Overview on living kidney donation

The best treatment available for kidney failure is a kidney transplant. A working kidney transplant allows people with kidney failure to live longer and have a better quality of life. However, a kidney transplant is not right for everyone. During a transplant, the transplanted kidney is inserted into the recipient’s abdomen near the bladder. The recipient’s kidneys are not removed unless there is a good reason to remove them.

There are two types of transplants: a deceased donor transplant or a living donor transplant. A deceased donor transplant is given to a person on the deceased donor waitlist. It comes from someone who has died and signed up to be an organ donor.

The first successful living donor transplant was done in 1954. In Canada, there are more living donors than deceased donors. Even though the number of living donor transplants is increasing, there is still a shortage of kidneys for patients on the waitlist.  The average time on the wait list is three to five years for people in the Kingston area. Deceased donor transplants are successful in many people, but it is preferable to have a living donor.

Who can donate a kidney?

A suitable donor is someone who:

  •  Is over the age of 18
  •  Is willing to donate a kidney
  •  Is in good health
  •  Is psychologically stable
  •  Is capable of giving informed consent
  •  Is motivated to unconditionally improve the recipient’s quality of life

Who cannot donate?

Donors should NOT have the following:

  • Diabetes
  • Kidney disease
  • Serious heart disease
  • Most types of cancers
  • Significant obesity

There are other health problems that may limit donors. These are determined on an individual basis.


The surgery to remove a kidney is called a nephrectomy. There are two types of nephrectomy: laparoscopic nephrectomy and open nephrectomy.

Laparoscopic nephrectomy

This surgery involves three or four small incisions in the abdomen. Through these incisions, surgeons insert special instruments to detach the kidney, as well as a tiny camera to show the surgery on a video screen. The kidney is removed through a small incision below the navel. Usually the left kidney is taken because it is often easier to remove than the right, and tends to have longer blood vessels. The surgery usually takes three to four hours. It is done under general anesthetic so the patient is asleep during the surgery.  The hospital stay is two to four days and recovery is four to six weeks.

Open nephrectomy

This surgery involves an incision about 10 inches on the side of the abdomen, along the bottom of the lower rib. The surgery takes two to four hours. The hospital stay is three to five days and recovery is six to eight weeks.

Our donor nephrectomy surgeons at Kingston Health Sciences Centre are all trained to do Laparoscopic nephrectomy; however, in certain circumstances there is a chance they might need to do an open nephrectomy.
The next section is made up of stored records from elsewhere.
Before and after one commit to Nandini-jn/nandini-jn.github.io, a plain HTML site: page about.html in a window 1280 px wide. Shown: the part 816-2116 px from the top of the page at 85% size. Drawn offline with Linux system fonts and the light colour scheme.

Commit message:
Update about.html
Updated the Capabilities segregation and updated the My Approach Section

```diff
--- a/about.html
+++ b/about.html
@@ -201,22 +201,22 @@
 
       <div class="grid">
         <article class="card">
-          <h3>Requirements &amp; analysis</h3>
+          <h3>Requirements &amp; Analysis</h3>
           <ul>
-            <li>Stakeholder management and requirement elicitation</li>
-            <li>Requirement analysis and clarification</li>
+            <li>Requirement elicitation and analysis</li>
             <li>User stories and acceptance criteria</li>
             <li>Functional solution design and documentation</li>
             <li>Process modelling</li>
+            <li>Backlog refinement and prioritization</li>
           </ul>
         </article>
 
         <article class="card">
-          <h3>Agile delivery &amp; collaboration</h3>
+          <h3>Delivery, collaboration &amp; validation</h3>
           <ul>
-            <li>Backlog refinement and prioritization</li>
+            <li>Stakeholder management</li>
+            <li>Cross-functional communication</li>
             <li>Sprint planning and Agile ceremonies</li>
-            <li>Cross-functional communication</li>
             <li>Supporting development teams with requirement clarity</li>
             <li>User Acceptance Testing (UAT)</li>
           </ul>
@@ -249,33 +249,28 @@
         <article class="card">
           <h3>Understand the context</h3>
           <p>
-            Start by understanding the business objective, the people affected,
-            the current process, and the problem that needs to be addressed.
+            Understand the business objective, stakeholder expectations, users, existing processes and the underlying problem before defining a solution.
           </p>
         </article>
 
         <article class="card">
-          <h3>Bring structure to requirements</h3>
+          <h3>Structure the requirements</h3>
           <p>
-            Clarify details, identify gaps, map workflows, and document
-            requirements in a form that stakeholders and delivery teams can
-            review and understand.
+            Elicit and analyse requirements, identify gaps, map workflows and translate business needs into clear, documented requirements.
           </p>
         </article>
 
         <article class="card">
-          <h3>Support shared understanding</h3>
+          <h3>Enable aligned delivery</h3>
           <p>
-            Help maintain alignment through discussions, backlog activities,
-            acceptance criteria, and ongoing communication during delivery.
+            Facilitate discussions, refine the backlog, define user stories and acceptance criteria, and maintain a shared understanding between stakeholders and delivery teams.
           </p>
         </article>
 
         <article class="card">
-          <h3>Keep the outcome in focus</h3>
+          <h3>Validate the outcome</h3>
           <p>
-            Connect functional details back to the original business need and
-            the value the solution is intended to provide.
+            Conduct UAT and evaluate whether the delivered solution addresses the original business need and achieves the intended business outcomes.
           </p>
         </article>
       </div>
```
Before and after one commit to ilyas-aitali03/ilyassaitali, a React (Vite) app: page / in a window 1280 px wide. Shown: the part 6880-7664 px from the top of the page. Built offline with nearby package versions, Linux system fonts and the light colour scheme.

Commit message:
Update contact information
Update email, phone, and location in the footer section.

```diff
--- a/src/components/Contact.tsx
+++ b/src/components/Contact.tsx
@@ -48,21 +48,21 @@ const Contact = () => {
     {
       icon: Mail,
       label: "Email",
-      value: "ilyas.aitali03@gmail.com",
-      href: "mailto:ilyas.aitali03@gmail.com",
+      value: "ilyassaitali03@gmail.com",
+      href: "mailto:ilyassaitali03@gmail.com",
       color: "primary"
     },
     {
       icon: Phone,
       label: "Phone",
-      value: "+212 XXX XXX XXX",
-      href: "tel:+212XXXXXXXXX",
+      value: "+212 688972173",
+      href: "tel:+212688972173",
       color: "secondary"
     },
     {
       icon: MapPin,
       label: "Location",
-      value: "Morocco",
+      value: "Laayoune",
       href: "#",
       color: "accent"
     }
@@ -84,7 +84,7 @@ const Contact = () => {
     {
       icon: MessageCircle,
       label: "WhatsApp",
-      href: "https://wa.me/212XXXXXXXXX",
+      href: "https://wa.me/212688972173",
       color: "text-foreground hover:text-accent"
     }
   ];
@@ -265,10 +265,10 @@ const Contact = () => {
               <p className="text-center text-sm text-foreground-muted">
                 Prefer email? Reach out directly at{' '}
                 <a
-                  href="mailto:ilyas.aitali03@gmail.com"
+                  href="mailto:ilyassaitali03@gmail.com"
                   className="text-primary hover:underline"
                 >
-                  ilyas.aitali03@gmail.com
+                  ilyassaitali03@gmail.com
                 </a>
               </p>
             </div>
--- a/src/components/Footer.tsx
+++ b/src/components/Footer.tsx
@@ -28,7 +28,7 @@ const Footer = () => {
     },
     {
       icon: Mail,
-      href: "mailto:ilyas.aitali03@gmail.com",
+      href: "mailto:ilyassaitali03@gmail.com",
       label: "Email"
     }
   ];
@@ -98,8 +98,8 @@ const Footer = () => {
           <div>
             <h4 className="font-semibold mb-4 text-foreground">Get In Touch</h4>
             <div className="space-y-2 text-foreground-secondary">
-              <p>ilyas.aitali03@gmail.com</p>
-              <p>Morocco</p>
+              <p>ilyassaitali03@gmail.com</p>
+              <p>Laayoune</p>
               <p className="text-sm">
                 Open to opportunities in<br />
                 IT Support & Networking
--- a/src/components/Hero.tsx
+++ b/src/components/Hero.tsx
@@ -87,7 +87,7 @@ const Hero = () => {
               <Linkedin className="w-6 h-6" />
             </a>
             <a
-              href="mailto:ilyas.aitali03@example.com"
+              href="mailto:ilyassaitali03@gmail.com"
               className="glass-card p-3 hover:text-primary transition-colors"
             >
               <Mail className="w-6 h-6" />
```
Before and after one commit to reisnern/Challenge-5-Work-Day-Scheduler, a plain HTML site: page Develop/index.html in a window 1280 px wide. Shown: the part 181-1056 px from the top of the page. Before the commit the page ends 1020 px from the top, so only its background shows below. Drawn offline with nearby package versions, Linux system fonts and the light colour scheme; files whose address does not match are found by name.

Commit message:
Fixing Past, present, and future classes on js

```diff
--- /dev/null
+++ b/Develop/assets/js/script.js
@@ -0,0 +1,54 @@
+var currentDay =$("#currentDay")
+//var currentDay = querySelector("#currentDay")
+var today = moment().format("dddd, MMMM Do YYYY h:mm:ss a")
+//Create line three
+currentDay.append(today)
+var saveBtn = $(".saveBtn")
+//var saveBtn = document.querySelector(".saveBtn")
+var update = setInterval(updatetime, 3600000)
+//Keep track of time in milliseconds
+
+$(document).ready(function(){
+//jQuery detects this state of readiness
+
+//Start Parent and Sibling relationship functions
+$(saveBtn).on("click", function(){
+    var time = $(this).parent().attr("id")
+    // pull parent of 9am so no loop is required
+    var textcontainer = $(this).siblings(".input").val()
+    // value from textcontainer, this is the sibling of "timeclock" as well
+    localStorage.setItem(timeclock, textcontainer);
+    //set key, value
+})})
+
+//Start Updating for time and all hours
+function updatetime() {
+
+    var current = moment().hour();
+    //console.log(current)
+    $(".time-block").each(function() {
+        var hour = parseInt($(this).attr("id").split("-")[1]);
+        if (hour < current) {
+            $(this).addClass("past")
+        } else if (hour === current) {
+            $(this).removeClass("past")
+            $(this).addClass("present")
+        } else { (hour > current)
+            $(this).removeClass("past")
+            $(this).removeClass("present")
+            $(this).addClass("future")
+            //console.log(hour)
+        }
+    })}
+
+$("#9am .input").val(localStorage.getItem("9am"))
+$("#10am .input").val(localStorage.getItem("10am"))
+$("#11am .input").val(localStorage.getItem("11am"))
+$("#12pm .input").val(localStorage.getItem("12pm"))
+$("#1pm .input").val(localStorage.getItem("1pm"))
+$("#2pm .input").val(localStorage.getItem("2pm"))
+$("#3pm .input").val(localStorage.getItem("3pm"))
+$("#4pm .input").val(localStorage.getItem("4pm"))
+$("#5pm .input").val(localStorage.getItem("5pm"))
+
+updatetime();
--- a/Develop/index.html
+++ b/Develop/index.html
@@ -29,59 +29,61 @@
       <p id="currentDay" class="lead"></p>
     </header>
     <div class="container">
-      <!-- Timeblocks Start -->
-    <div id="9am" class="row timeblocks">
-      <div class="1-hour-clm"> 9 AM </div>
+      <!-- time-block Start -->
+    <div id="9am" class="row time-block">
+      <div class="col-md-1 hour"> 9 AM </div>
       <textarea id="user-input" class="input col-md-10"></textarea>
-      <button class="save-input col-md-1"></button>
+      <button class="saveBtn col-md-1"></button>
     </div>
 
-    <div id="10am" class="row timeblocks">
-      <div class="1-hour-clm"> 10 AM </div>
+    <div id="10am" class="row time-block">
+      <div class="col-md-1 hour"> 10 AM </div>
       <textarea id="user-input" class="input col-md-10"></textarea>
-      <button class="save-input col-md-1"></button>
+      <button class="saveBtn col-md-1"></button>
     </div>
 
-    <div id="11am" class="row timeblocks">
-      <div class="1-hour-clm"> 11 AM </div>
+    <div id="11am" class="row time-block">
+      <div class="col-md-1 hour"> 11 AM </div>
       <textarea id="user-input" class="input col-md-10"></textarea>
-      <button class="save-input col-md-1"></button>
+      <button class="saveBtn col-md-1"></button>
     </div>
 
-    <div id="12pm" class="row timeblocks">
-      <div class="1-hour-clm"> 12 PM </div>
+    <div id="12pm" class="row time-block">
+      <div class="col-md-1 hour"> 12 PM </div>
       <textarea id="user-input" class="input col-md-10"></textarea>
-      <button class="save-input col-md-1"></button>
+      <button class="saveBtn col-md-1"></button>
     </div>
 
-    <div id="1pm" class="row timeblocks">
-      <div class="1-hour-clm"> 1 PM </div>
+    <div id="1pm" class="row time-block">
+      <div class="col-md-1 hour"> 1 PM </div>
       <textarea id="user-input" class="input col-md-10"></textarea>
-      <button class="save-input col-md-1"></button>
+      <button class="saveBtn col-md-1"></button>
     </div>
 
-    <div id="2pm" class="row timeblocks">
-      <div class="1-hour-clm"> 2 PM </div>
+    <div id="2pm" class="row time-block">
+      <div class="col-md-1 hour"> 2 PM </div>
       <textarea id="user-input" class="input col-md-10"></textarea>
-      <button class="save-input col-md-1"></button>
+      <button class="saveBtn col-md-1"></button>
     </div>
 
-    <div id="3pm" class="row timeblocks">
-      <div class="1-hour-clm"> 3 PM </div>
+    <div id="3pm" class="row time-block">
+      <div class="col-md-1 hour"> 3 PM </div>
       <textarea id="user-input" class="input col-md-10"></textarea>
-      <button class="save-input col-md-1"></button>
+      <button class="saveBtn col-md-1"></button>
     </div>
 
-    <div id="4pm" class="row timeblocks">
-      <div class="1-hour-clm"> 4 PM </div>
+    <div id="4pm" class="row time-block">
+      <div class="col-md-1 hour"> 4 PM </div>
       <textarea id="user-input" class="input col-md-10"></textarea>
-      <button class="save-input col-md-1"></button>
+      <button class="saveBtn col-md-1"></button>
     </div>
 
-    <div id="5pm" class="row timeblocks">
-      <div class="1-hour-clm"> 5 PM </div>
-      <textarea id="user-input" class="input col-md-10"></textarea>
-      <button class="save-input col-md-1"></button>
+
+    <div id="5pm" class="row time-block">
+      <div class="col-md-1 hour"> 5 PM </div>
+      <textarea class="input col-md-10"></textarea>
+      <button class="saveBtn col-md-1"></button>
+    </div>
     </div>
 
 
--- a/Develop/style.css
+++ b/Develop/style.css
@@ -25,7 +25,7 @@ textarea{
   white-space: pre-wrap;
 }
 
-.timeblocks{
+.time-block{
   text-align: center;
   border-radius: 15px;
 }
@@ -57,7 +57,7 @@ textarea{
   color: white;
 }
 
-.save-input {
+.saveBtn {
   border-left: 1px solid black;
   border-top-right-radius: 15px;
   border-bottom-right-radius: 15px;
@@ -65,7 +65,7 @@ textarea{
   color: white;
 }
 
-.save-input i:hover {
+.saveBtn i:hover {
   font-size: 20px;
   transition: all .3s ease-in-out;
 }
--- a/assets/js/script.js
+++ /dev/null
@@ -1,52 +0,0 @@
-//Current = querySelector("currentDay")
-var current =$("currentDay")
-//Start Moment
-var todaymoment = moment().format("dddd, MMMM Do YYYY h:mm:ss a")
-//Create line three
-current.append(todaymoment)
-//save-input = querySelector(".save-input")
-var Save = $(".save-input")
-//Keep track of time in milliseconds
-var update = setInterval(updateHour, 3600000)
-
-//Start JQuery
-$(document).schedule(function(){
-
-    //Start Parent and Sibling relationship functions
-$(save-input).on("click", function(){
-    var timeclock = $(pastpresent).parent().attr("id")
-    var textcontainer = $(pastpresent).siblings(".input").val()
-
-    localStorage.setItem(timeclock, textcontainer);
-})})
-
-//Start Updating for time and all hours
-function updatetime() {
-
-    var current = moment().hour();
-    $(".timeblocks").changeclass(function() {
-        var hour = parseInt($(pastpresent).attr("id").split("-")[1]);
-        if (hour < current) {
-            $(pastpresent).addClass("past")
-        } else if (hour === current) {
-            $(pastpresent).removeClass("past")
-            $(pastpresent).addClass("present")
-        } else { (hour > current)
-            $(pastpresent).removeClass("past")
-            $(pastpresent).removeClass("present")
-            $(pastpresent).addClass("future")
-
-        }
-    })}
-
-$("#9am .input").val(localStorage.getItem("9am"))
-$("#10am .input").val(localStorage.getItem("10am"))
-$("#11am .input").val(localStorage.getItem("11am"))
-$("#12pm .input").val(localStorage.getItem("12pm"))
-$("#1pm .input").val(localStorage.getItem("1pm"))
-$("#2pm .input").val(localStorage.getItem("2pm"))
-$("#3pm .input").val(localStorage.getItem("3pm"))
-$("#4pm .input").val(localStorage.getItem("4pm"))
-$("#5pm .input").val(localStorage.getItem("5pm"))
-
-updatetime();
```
Follow-up care is important in maintaining health and kidney function after donation. It helps to catch complications early and treat them appropriately.  Blood pressure, kidney function and urine will be monitored at each visit.


To learn more about becoming a living kidney donor, please read our guidebook on how to become an organ donor, which is available here

If you have any questions please do not hesitate to contact the Living Donor Coordinator at 613-549-6666 extension 7838. Once you have read all of the information and have made an informed decision, you must inform the Living Donor Coordinator if you wish to proceed.